[About this exercise] Please return every line of the records below that contains the word "body".

[Provided data]
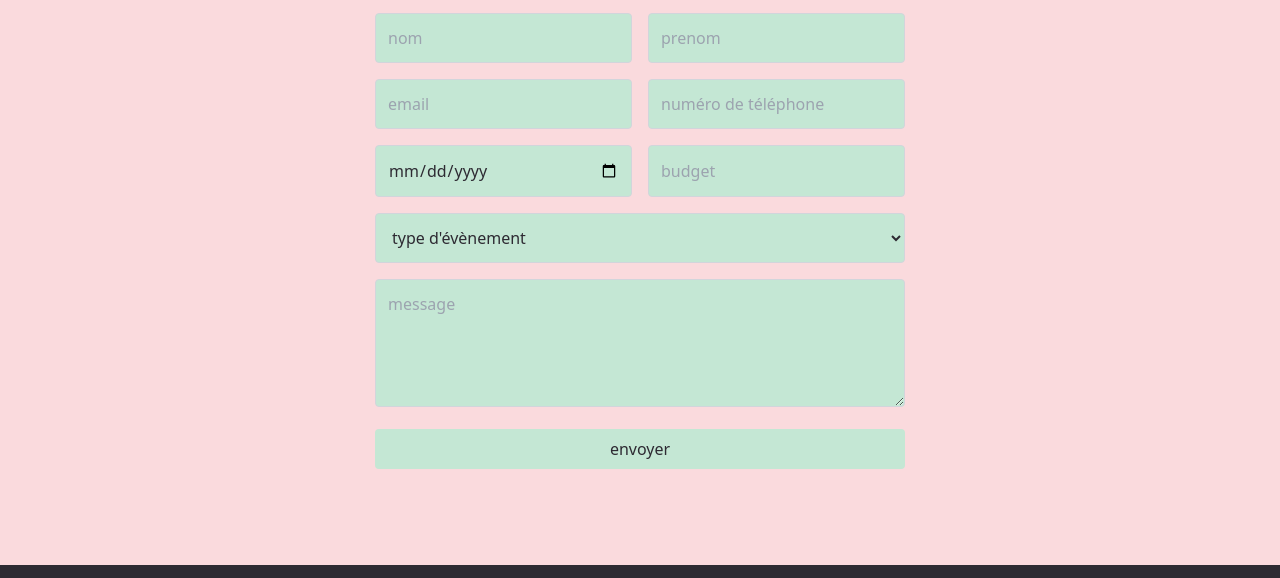
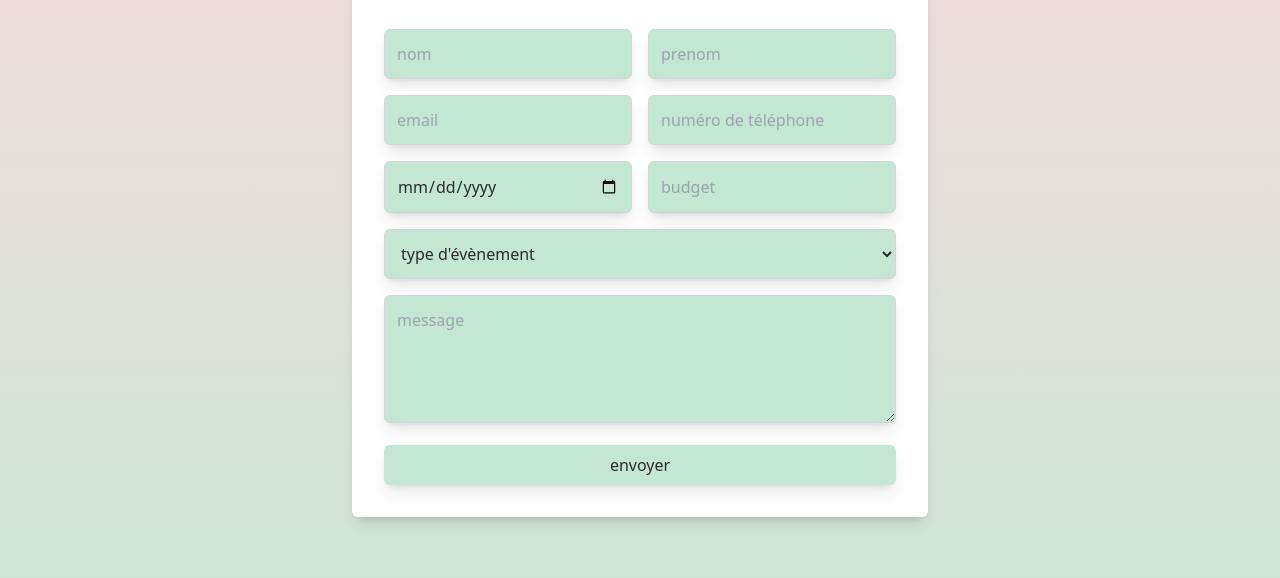
Before and after one commit to SCH-Matthys/Projet_Lumiere_Dinstants, a website: page asset/index.html in a window 1280 px wide. Shown: the part 219-797 px from the top of the page. Drawn offline with nearby package versions, Linux system fonts and the light colour scheme.

Commit message:
devis v1

```diff
--- a/asset/index.html
+++ b/asset/index.html
@@ -8,17 +8,19 @@
     <link rel="stylesheet" href="https://cdnjs.cloudflare.com/ajax/libs/font-awesome/6.0.0-beta3/css/all.min.css">
     <style>
         /* Couleurs personnalisées */
-        .bg-custom-pink { background-color: #fadadd; }
+        .bg-gradient-custom {
+            background: linear-gradient(to bottom, #fadadd, #c4e7d4);
+        }
+        .text-custom-dark { color: #2d2a32; }
         .bg-custom-mint { background-color: #c4e7d4; }
         .bg-custom-dark { background-color: #2d2a32; }
-        .text-custom-dark { color: #2d2a32; }
     </style>
 </head>
-<body class="bg-custom-pink font-sans">
-    <!-- Header Navigation -->
-    <header class="bg-custom-dark text-white p-4">
+<body class="bg-gradient-custom font-sans">
+    <!-- Header Navigation (Fixed) -->
+    <header class="bg-custom-dark text-white p-4 shadow-lg fixed top-0 w-full z-10">
         <div class="container mx-auto flex justify-between items-center">
-            <!-- Logo Image -->
+            <!-- Logo Image in Header -->
             <div>
                 <img src="img/1000012119-removebg-preview.png" alt="Lumière d'Instants Logo" class="h-12">
             </div>
@@ -32,22 +34,26 @@
         </div>
     </header>
 
+    <!-- Spacing for the fixed header -->
+    <div class="h-16"></div> <!-- Ajout d'un espace pour compenser la hauteur du header fixe -->
+
     <!-- Form Section -->
     <section class="flex flex-col items-center py-12">
+        <div class="bg-white w-full max-w-xl p-8 rounded-md shadow-lg">
             <h1 class="text-center text-4xl font-serif text-custom-dark mb-2">DEVIS</h1>
             <p class="text-center text-custom-dark mb-8">demander un devis en 5 minutes</p>
 
             <form class="space-y-4">
                 <div class="grid grid-cols-1 md:grid-cols-2 gap-4">
-                    <input type="text" placeholder="nom" class="p-3 border border-gray-300 rounded w-full bg-custom-mint text-custom-dark focus:outline-none focus:border-gray-500">
-                    <input type="text" placeholder="prenom" class="p-3 border border-gray-300 rounded w-full bg-custom-mint text-custom-dark focus:outline-none focus:border-gray-500">
-                    <input type="email" placeholder="email" class="p-3 border border-gray-300 rounded w-full bg-custom-mint text-custom-dark focus:outline-none focus:border-gray-500">
-                    <input type="tel" placeholder="numéro de téléphone" class="p-3 border border-gray-300 rounded w-full bg-custom-mint text-custom-dark focus:outline-none focus:border-gray-500">
-                    <input type="date" placeholder="Date" class="p-3 border border-gray-300 rounded w-full bg-custom-mint text-custom-dark focus:outline-none focus:border-gray-500">
-                    <input type="text" placeholder="budget" class="p-3 border border-gray-300 rounded w-full bg-custom-mint text-custom-dark focus:outline-none focus:border-gray-500">
+                    <input type="text" placeholder="nom" class="p-3 border border-gray-300 rounded-md shadow-lg w-full bg-custom-mint text-custom-dark focus:outline-none focus:border-gray-500">
+                    <input type="text" placeholder="prenom" class="p-3 border border-gray-300 rounded-md shadow-lg w-full bg-custom-mint text-custom-dark focus:outline-none focus:border-gray-500">
+                    <input type="email" placeholder="email" class="p-3 border border-gray-300 rounded-md shadow-lg w-full bg-custom-mint text-custom-dark focus:outline-none focus:border-gray-500">
+                    <input type="tel" placeholder="numéro de téléphone" class="p-3 border border-gray-300 rounded-md shadow-lg w-full bg-custom-mint text-custom-dark focus:outline-none focus:border-gray-500">
+                    <input type="date" placeholder="Date" class="p-3 border border-gray-300 rounded-md shadow-lg w-full bg-custom-mint text-custom-dark focus:outline-none focus:border-gray-500">
+                    <input type="text" placeholder="budget" class="p-3 border border-gray-300 rounded-md shadow-lg w-full bg-custom-mint text-custom-dark focus:outline-none focus:border-gray-500">
                 </div>
 
-                <select class="p-3 border border-gray-300 rounded w-full bg-custom-mint text-custom-dark focus:outline-none focus:border-gray-500">
+                <select class="p-3 border border-gray-300 rounded-md shadow-lg w-full bg-custom-mint text-custom-dark focus:outline-none focus:border-gray-500">
                     <option>type d'évènement</option>
                     <option>Mariage</option>
                     <option>Anniversaire</option>
@@ -55,9 +61,9 @@
                     <option>Autre</option>
                 </select>
 
-                <textarea placeholder="message" class="p-3 border border-gray-300 rounded w-full h-32 bg-custom-mint text-custom-dark focus:outline-none focus:border-gray-500"></textarea>
+                <textarea placeholder="message" class="p-3 border border-gray-300 rounded-md shadow-lg w-full h-32 bg-custom-mint text-custom-dark focus:outline-none focus:border-gray-500"></textarea>
 
-                <button type="submit" class="bg-custom-mint hover:bg-opacity-75 text-custom-dark py-2 px-4 rounded w-full">
+                <button type="submit" class="bg-custom-mint hover:bg-opacity-75 text-custom-dark py-2 px-4 rounded-md shadow-lg w-full">
                     envoyer
                 </button>
             </form>
@@ -65,7 +71,7 @@
     </section>
 
     <!-- Footer Section -->
-    <footer class="bg-custom-dark text-white p-4 mt-12">
+    <footer class="bg-custom-dark text-white p-4 shadow-lg mt-12">
         <div class="container mx-auto flex flex-col md:flex-row justify-between items-center space-y-4 md:space-y-0">
             <!-- Contact Information -->
             <div class="text-center md:text-left">
@@ -74,9 +80,9 @@
                 <p>mail@adresse mail</p>
             </div>
 
-            <!-- Logo -->
+            <!-- Logo in Footer -->
             <div class="text-center">
-                <img src="img/1000012119-removebg-preview.png" alt="Lumière d'Instants Logo" class="h-12">
+                <img src="img/1000012119-removebg-preview.png" alt="Lumière d'Instants Logo" class="h-16 mx-auto">
             </div>
 
             <!-- Social Media Links -->
```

[Solution below]
-<body class="bg-custom-pink font-sans">
+<body class="bg-gradient-custom font-sans">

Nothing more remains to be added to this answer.